- Required action:
Find the word "related" in the listing, and copy out each line where it turns up.

- The data:
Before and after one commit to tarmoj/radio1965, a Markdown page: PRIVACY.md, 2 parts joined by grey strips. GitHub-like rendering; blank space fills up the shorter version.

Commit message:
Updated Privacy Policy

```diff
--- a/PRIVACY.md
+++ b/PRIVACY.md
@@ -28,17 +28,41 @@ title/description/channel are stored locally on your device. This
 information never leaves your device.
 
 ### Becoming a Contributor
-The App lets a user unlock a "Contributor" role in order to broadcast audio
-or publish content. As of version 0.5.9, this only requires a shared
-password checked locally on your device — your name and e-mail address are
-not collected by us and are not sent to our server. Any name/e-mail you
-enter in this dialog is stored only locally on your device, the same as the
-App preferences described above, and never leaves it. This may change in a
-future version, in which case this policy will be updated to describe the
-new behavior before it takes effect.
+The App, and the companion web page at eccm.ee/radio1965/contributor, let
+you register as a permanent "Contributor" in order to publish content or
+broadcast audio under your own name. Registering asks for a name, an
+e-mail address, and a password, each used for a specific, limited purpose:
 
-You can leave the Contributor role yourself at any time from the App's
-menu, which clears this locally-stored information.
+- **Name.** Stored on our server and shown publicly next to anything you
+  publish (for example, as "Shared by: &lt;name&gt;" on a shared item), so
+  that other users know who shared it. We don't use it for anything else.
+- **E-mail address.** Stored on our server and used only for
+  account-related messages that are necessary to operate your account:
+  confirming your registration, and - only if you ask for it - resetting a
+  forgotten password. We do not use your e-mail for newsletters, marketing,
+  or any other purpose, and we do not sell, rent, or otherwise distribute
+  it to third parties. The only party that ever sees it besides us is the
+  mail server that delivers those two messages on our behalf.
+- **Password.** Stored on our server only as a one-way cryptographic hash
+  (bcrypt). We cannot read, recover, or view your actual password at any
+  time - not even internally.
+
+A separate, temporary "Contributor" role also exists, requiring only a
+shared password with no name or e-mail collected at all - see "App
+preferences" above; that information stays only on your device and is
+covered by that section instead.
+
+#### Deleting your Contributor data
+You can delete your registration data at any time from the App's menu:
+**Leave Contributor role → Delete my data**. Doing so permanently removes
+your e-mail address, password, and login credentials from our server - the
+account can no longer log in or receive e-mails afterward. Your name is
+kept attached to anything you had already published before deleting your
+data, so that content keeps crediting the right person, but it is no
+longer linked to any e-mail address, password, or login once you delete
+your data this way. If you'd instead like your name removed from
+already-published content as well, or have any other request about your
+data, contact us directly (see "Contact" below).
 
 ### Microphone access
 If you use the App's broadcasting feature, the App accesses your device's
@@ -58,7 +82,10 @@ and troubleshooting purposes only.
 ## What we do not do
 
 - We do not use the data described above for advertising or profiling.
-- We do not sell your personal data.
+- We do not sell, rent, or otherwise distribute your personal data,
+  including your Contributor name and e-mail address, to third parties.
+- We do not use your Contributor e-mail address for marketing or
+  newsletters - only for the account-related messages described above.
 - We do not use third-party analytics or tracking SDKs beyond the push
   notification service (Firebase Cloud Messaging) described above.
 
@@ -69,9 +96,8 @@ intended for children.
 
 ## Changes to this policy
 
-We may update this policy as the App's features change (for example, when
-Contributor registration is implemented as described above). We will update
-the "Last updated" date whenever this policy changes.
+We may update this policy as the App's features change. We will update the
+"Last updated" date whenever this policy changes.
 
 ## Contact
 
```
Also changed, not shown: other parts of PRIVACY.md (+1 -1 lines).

--

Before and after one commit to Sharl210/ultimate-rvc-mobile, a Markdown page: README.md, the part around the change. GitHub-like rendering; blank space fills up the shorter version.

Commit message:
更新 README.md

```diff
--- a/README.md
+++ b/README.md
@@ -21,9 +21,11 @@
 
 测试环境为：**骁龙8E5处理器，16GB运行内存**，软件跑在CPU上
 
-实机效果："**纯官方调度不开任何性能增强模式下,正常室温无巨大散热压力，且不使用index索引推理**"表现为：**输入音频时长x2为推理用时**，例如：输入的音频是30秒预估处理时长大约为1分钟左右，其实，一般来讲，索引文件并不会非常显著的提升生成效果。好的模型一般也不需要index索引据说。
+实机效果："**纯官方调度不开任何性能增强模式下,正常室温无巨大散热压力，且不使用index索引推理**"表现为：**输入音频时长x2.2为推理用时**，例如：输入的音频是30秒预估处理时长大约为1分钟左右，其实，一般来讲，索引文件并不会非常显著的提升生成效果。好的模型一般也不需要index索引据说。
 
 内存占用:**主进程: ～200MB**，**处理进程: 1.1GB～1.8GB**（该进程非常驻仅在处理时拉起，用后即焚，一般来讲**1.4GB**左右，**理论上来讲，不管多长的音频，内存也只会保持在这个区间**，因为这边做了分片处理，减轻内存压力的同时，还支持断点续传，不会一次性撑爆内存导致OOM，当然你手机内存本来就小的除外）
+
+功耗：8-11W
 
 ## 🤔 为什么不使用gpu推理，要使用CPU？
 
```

- Exercise result:
+  account-related messages that are necessary to operate your account:
+  newsletters - only for the account-related messages described above.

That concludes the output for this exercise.